From the entries below, please gather each line containing the string "allSkillItems".

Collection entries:
*-*-*

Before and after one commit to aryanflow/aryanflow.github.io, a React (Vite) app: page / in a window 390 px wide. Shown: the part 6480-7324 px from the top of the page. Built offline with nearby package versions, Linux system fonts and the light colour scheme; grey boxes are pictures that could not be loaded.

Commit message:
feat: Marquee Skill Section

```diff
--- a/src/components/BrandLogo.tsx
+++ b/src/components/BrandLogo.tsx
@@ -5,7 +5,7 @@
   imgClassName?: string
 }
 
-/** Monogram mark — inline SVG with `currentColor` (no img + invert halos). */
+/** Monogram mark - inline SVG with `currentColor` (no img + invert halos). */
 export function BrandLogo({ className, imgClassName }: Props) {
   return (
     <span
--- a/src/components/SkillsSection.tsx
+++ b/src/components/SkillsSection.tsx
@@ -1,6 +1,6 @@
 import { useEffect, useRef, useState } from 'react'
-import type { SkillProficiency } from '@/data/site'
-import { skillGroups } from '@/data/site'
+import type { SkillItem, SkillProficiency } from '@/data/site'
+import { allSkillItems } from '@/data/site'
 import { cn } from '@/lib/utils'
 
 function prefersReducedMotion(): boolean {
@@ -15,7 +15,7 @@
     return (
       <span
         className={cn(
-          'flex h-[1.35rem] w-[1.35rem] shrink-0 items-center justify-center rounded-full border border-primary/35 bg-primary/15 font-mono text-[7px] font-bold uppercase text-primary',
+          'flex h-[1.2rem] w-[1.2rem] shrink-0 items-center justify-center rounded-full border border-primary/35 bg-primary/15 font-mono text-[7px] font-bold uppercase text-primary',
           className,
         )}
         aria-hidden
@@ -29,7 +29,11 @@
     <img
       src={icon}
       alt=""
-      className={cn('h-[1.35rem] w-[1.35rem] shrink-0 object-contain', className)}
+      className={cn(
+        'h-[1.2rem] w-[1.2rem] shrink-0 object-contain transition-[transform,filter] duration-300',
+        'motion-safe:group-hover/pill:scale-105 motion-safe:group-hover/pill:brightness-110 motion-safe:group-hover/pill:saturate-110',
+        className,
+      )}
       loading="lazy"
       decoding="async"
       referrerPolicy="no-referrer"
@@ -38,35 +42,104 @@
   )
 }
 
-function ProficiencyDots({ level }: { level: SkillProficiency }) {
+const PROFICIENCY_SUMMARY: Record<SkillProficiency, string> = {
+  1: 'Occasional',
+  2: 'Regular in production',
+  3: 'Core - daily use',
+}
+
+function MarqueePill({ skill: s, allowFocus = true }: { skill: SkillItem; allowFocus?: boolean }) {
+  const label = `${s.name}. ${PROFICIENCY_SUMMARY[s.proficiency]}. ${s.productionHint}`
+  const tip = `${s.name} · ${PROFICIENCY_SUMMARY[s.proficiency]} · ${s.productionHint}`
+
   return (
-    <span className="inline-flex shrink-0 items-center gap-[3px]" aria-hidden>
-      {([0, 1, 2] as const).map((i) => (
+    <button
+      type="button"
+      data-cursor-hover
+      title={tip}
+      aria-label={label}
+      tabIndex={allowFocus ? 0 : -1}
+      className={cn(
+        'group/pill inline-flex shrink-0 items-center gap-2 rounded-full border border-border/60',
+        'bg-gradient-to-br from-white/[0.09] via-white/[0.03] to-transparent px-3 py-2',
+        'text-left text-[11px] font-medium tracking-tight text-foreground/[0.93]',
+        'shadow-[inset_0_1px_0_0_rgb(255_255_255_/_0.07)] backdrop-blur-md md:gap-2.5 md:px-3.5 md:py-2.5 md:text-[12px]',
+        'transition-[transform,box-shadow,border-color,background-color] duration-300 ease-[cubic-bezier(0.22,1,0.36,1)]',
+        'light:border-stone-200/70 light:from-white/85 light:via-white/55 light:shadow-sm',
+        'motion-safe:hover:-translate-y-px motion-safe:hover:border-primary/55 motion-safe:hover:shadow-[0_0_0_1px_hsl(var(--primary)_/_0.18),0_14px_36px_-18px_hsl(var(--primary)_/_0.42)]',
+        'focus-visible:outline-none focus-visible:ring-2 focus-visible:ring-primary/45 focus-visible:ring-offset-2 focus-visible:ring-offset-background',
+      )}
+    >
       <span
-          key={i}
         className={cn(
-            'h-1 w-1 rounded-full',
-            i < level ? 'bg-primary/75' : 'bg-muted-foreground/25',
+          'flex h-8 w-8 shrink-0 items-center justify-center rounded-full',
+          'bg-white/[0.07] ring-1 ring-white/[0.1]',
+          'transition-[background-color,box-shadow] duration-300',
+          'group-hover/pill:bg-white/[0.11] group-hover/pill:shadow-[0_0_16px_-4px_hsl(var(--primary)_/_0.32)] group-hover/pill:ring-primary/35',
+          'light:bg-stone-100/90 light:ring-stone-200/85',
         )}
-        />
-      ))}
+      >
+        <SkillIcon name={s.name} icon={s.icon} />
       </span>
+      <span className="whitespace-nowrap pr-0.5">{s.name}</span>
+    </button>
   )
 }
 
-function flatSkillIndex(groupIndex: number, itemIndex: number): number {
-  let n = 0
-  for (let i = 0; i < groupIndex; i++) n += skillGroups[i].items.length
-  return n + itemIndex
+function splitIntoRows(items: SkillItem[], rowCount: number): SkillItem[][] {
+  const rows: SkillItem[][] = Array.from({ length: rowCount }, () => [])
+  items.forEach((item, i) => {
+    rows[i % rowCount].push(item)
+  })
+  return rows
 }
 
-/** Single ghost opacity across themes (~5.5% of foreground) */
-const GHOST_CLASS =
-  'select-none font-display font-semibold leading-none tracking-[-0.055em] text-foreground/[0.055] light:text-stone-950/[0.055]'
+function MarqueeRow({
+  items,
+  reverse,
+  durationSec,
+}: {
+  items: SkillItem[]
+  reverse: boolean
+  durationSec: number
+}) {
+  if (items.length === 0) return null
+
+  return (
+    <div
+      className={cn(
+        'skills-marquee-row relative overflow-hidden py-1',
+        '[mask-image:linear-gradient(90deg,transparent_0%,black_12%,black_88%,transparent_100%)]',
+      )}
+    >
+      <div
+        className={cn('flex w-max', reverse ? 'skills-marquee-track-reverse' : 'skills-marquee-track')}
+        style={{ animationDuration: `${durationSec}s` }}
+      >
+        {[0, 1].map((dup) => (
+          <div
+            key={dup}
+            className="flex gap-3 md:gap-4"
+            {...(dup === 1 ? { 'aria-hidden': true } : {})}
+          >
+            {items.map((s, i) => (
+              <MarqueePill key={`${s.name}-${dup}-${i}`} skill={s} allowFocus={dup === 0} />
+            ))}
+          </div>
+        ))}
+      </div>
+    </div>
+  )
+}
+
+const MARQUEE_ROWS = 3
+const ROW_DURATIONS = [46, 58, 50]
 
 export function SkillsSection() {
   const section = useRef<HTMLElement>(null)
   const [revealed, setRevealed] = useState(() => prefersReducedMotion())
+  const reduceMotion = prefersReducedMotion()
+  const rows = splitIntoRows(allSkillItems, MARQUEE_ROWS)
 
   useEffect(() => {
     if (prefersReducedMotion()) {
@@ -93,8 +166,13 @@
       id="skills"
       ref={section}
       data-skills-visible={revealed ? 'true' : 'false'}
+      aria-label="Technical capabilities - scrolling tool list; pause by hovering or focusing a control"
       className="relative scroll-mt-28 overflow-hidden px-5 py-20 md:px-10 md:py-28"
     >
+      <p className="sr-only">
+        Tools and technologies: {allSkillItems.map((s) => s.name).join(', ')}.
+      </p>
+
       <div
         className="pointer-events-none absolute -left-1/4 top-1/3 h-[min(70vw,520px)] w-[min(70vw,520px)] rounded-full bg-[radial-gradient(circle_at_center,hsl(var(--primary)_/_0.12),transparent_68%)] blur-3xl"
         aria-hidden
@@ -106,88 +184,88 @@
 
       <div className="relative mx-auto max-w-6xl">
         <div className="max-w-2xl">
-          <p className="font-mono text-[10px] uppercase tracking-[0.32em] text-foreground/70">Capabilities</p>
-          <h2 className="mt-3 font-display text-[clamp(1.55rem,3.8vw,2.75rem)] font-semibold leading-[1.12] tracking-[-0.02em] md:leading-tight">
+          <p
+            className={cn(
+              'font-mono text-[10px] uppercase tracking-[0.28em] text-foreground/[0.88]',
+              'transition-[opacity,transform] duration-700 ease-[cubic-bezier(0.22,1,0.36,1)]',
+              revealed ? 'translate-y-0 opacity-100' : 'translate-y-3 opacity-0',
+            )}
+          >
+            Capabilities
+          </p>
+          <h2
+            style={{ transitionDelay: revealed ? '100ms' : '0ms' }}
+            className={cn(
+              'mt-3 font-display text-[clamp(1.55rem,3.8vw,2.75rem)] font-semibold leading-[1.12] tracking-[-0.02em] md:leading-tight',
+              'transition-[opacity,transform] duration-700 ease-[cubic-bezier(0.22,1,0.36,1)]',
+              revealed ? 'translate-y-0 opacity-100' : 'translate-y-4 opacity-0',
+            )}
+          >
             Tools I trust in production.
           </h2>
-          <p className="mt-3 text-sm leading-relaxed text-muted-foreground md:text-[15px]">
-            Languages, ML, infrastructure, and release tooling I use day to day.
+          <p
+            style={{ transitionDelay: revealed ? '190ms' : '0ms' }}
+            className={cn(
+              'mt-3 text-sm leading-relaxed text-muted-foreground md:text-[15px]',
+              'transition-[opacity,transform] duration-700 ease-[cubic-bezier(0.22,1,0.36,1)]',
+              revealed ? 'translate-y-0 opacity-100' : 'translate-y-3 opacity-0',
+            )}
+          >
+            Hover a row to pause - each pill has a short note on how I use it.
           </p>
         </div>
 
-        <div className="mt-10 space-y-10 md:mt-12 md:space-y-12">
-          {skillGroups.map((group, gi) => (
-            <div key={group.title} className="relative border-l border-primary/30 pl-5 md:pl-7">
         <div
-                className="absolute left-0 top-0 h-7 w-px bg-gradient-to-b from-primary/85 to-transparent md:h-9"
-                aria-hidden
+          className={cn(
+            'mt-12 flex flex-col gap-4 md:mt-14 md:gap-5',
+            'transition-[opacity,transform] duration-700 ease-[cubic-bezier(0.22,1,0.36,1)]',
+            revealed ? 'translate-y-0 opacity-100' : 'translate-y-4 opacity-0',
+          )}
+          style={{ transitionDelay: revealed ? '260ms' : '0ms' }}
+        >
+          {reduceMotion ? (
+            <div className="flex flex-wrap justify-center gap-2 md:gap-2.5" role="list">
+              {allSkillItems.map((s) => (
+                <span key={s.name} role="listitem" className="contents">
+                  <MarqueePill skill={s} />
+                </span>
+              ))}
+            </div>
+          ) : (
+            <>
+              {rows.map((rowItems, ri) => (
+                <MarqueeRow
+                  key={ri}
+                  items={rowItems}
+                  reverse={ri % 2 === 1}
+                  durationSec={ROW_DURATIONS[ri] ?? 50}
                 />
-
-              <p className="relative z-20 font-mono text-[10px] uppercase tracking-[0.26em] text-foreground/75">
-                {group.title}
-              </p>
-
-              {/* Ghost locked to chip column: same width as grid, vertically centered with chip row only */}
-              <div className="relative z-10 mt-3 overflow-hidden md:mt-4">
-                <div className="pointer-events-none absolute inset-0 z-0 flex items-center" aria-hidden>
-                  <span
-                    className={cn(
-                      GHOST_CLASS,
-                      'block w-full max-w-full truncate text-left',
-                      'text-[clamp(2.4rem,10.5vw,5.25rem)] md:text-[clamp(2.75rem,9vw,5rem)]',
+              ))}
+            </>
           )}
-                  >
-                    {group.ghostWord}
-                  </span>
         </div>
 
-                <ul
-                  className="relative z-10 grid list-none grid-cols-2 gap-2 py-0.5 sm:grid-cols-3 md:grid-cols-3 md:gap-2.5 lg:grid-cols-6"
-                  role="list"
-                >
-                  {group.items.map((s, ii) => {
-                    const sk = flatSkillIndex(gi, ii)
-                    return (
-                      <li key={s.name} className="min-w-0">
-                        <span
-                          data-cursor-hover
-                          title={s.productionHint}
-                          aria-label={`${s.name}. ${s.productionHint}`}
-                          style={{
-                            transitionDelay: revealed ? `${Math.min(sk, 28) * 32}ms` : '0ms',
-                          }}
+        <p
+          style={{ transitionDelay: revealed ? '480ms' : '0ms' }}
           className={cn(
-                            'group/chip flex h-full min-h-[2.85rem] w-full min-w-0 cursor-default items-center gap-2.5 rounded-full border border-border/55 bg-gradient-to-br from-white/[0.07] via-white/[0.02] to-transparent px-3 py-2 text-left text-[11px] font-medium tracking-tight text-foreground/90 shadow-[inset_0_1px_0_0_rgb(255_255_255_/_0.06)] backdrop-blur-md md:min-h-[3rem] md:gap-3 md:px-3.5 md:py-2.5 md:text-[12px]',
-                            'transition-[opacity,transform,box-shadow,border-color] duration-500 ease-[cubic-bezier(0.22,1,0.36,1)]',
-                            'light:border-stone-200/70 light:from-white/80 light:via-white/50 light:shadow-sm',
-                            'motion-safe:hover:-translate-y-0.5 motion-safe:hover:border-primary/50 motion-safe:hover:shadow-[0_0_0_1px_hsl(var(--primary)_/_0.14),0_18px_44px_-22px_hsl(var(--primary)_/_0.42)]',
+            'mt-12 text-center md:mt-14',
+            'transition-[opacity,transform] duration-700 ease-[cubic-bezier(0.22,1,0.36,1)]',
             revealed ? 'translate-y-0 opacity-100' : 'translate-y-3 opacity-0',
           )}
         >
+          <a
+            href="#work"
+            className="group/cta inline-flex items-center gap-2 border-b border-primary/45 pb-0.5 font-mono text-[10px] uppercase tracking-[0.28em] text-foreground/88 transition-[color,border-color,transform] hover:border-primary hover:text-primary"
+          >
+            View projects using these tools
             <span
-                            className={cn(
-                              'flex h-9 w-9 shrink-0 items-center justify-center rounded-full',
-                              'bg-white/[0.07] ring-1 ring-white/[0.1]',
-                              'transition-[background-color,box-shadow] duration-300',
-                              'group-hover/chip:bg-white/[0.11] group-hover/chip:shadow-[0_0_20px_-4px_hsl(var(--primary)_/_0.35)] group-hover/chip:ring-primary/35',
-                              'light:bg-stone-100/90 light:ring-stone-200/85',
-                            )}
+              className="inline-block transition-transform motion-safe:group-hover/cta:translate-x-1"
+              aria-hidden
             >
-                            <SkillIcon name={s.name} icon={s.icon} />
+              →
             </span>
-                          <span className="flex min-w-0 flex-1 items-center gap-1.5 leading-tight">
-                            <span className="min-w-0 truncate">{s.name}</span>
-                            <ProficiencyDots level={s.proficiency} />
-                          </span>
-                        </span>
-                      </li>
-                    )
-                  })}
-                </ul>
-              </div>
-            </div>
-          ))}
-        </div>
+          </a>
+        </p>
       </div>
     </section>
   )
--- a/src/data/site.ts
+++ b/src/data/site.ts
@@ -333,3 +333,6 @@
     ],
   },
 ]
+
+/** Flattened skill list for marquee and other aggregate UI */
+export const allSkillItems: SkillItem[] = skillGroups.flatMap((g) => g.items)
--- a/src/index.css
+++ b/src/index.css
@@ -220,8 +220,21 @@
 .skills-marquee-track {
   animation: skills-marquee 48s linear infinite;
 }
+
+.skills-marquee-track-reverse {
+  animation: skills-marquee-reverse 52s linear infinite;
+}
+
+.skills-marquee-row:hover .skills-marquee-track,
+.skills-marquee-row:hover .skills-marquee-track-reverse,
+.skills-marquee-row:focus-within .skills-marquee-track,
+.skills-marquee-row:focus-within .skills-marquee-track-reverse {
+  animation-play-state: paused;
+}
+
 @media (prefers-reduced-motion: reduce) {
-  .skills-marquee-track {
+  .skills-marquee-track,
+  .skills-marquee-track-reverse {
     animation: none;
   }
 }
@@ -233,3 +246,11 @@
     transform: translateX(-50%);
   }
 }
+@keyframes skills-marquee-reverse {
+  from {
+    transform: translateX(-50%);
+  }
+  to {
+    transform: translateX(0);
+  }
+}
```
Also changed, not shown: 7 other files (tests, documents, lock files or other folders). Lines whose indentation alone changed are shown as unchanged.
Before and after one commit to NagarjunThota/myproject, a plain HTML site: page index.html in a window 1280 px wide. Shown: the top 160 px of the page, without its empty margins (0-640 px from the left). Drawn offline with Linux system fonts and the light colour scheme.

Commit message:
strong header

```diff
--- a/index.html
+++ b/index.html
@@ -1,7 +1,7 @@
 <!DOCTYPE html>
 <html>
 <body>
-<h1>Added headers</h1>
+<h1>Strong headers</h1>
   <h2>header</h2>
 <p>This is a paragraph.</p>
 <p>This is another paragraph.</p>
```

*-*-*

Response to this task:
+import { allSkillItems } from '@/data/site'
+  const rows = splitIntoRows(allSkillItems, MARQUEE_ROWS)
+        Tools and technologies: {allSkillItems.map((s) => s.name).join(', ')}.
+              {allSkillItems.map((s) => (
+export const allSkillItems: SkillItem[] = skillGroups.flatMap((g) => g.items)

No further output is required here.